►

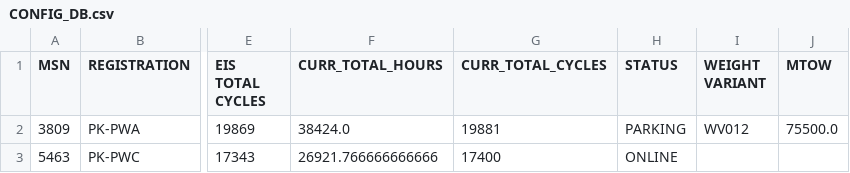
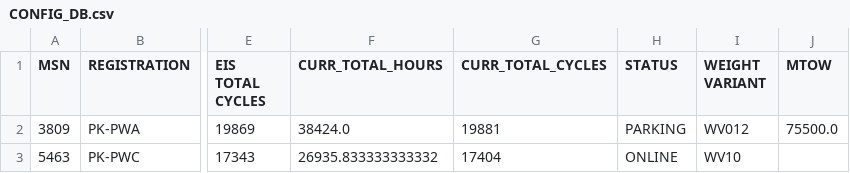
Before and after one commit to onionbloom/Reliability-Dashboard, a CSV file: csv_data_files/CONFIG_DB.csv, drawn as a sheet; only a part is shown, gaps mark what is left out; the diff names each change by its address in the sheet, - before the commit and + after, or states it on an @@ line.

```diff
--- a/csv_data_files/CONFIG_DB.csv
+++ b/csv_data_files/CONFIG_DB.csv
-F3 (CURR_TOTAL_HOURS): 26921.766666666666
+F3 (CURR_TOTAL_HOURS): 26935.833333333332
-G3 (CURR_TOTAL_CYCLES): 17400
+G3 (CURR_TOTAL_CYCLES): 17404
-I3 (WEIGHT VARIANT): (empty)
+I3 (WEIGHT VARIANT): WV10
```
Also changed, not shown: csv_data_files/AC_CONFIG_CATALOG.csv, csv_data_files/DR.csv, 6 other files.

◄

Go through the listing above and locate each line that holds the word "shown". Copy those lines.

Before and after one commit to onionbloom/Reliability-Dashboard, a CSV file: csv_data_files/CONFIG_DB.csv, drawn as a sheet; only a part is shown, gaps mark what is left out; the diff names each change by its address in the sheet, - before the commit and + after, or states it on an @@ line.
Also changed, not shown: csv_data_files/AC_CONFIG_CATALOG.csv, csv_data_files/DR.csv, 6 other files.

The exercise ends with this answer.